### Task instructions
The records must be returned word for word.

### Data in this exercise
_ _ _
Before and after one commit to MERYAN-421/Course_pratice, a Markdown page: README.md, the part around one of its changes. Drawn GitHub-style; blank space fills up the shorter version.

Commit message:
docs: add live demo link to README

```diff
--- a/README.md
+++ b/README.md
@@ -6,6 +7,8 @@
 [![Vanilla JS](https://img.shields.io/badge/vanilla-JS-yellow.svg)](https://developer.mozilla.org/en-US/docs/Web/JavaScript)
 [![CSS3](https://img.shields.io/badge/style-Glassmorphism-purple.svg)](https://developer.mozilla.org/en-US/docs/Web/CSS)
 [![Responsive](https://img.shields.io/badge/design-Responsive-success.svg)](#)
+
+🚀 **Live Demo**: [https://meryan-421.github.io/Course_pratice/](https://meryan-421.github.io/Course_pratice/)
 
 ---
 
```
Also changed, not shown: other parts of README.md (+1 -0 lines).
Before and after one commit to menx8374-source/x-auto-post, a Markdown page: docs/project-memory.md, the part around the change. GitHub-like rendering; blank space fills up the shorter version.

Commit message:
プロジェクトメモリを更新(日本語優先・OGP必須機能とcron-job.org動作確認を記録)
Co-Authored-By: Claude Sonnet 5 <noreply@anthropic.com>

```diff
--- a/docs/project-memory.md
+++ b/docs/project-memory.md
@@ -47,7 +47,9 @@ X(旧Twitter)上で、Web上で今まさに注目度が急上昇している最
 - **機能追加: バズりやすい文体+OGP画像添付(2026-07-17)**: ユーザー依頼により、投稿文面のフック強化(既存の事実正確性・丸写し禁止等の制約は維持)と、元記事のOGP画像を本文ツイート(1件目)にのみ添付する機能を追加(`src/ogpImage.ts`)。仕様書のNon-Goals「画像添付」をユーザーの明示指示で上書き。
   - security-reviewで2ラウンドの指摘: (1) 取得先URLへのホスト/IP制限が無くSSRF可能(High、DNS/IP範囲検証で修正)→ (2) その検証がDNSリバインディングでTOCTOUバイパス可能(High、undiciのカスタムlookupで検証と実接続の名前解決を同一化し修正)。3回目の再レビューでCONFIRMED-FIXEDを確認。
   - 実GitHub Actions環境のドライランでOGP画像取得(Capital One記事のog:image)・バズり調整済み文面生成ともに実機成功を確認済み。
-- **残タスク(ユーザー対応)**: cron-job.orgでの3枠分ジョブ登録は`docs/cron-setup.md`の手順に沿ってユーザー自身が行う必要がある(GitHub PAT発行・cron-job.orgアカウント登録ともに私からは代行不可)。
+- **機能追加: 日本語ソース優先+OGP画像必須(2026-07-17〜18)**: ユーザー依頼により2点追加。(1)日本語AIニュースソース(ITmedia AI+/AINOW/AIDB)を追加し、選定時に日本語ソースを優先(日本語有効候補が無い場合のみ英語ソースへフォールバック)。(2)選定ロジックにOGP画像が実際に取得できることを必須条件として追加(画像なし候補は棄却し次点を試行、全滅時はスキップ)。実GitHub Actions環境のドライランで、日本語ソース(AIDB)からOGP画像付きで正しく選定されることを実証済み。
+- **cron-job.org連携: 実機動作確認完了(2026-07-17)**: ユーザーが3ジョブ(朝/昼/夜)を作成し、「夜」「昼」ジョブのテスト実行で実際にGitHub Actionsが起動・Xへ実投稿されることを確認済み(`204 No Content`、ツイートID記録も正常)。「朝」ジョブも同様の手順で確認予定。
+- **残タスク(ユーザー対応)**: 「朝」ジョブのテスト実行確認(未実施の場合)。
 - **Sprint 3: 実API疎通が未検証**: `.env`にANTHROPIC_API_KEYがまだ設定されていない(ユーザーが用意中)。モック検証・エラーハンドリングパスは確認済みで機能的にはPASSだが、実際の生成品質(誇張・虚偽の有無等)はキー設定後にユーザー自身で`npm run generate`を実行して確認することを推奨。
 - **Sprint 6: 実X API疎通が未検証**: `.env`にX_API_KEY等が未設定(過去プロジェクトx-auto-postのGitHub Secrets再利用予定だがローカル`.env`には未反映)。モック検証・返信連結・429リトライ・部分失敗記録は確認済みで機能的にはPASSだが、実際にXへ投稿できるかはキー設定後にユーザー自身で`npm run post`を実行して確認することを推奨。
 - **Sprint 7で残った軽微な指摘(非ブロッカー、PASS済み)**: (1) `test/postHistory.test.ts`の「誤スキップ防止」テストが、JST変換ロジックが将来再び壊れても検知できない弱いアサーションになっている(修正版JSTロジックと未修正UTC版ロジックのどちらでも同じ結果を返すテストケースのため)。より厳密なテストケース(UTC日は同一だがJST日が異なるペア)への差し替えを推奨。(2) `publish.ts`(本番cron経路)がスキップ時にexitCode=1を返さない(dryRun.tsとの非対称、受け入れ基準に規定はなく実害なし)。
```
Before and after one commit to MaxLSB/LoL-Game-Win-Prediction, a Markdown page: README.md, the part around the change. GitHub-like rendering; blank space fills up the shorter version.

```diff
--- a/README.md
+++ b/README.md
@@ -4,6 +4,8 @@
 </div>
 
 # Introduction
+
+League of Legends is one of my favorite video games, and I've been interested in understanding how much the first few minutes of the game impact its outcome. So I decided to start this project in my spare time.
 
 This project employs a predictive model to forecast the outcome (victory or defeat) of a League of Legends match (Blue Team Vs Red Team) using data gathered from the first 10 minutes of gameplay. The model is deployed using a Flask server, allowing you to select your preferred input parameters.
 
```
_ _ _
### Reply to the exercise
Before and after one commit to MERYAN-421/Course_pratice, a Markdown page: README.md, the part around one of its changes. Drawn GitHub-style; blank space fills up the shorter version.

Commit message:
docs: add live demo link to README

```diff
--- a/README.md
+++ b/README.md
@@ -6,6 +7,8 @@
 [![Vanilla JS](https://img.shields.io/badge/vanilla-JS-yellow.svg)](https://developer.mozilla.org/en-US/docs/Web/JavaScript)
 [![CSS3](https://img.shields.io/badge/style-Glassmorphism-purple.svg)](https://developer.mozilla.org/en-US/docs/Web/CSS)
 [![Responsive](https://img.shields.io/badge/design-Responsive-success.svg)](#)
+
+🚀 **Live Demo**: [https://meryan-421.github.io/Course_pratice/](https://meryan-421.github.io/Course_pratice/)
 
 ---
 
```
Also changed, not shown: other parts of README.md (+1 -0 lines).
Before and after one commit to menx8374-source/x-auto-post, a Markdown page: docs/project-memory.md, the part around the change. GitHub-like rendering; blank space fills up the shorter version.

Commit message:
プロジェクトメモリを更新(日本語優先・OGP必須機能とcron-job.org動作確認を記録)
Co-Authored-By: Claude Sonnet 5 <noreply@anthropic.com>

```diff
--- a/docs/project-memory.md
+++ b/docs/project-memory.md
@@ -47,7 +47,9 @@ X(旧Twitter)上で、Web上で今まさに注目度が急上昇している最
 - **機能追加: バズりやすい文体+OGP画像添付(2026-07-17)**: ユーザー依頼により、投稿文面のフック強化(既存の事実正確性・丸写し禁止等の制約は維持)と、元記事のOGP画像を本文ツイート(1件目)にのみ添付する機能を追加(`src/ogpImage.ts`)。仕様書のNon-Goals「画像添付」をユーザーの明示指示で上書き。
   - security-reviewで2ラウンドの指摘: (1) 取得先URLへのホスト/IP制限が無くSSRF可能(High、DNS/IP範囲検証で修正)→ (2) その検証がDNSリバインディングでTOCTOUバイパス可能(High、undiciのカスタムlookupで検証と実接続の名前解決を同一化し修正)。3回目の再レビューでCONFIRMED-FIXEDを確認。
   - 実GitHub Actions環境のドライランでOGP画像取得(Capital One記事のog:image)・バズり調整済み文面生成ともに実機成功を確認済み。
-- **残タスク(ユーザー対応)**: cron-job.orgでの3枠分ジョブ登録は`docs/cron-setup.md`の手順に沿ってユーザー自身が行う必要がある(GitHub PAT発行・cron-job.orgアカウント登録ともに私からは代行不可)。
+- **機能追加: 日本語ソース優先+OGP画像必須(2026-07-17〜18)**: ユーザー依頼により2点追加。(1)日本語AIニュースソース(ITmedia AI+/AINOW/AIDB)を追加し、選定時に日本語ソースを優先(日本語有効候補が無い場合のみ英語ソースへフォールバック)。(2)選定ロジックにOGP画像が実際に取得できることを必須条件として追加(画像なし候補は棄却し次点を試行、全滅時はスキップ)。実GitHub Actions環境のドライランで、日本語ソース(AIDB)からOGP画像付きで正しく選定されることを実証済み。
+- **cron-job.org連携: 実機動作確認完了(2026-07-17)**: ユーザーが3ジョブ(朝/昼/夜)を作成し、「夜」「昼」ジョブのテスト実行で実際にGitHub Actionsが起動・Xへ実投稿されることを確認済み(`204 No Content`、ツイートID記録も正常)。「朝」ジョブも同様の手順で確認予定。
+- **残タスク(ユーザー対応)**: 「朝」ジョブのテスト実行確認(未実施の場合)。
 - **Sprint 3: 実API疎通が未検証**: `.env`にANTHROPIC_API_KEYがまだ設定されていない(ユーザーが用意中)。モック検証・エラーハンドリングパスは確認済みで機能的にはPASSだが、実際の生成品質(誇張・虚偽の有無等)はキー設定後にユーザー自身で`npm run generate`を実行して確認することを推奨。
 - **Sprint 6: 実X API疎通が未検証**: `.env`にX_API_KEY等が未設定(過去プロジェクトx-auto-postのGitHub Secrets再利用予定だがローカル`.env`には未反映)。モック検証・返信連結・429リトライ・部分失敗記録は確認済みで機能的にはPASSだが、実際にXへ投稿できるかはキー設定後にユーザー自身で`npm run post`を実行して確認することを推奨。
 - **Sprint 7で残った軽微な指摘(非ブロッカー、PASS済み)**: (1) `test/postHistory.test.ts`の「誤スキップ防止」テストが、JST変換ロジックが将来再び壊れても検知できない弱いアサーションになっている(修正版JSTロジックと未修正UTC版ロジックのどちらでも同じ結果を返すテストケースのため)。より厳密なテストケース(UTC日は同一だがJST日が異なるペア)への差し替えを推奨。(2) `publish.ts`(本番cron経路)がスキップ時にexitCode=1を返さない(dryRun.tsとの非対称、受け入れ基準に規定はなく実害なし)。
```
Before and after one commit to MaxLSB/LoL-Game-Win-Prediction, a Markdown page: README.md, the part around the change. GitHub-like rendering; blank space fills up the shorter version.

```diff
--- a/README.md
+++ b/README.md
@@ -4,6 +4,8 @@
 </div>
 
 # Introduction
+
+League of Legends is one of my favorite video games, and I've been interested in understanding how much the first few minutes of the game impact its outcome. So I decided to start this project in my spare time.
 
 This project employs a predictive model to forecast the outcome (victory or defeat) of a League of Legends match (Blue Team Vs Red Team) using data gathered from the first 10 minutes of gameplay. The model is deployed using a Flask server, allowing you to select your preferred input parameters.
 
```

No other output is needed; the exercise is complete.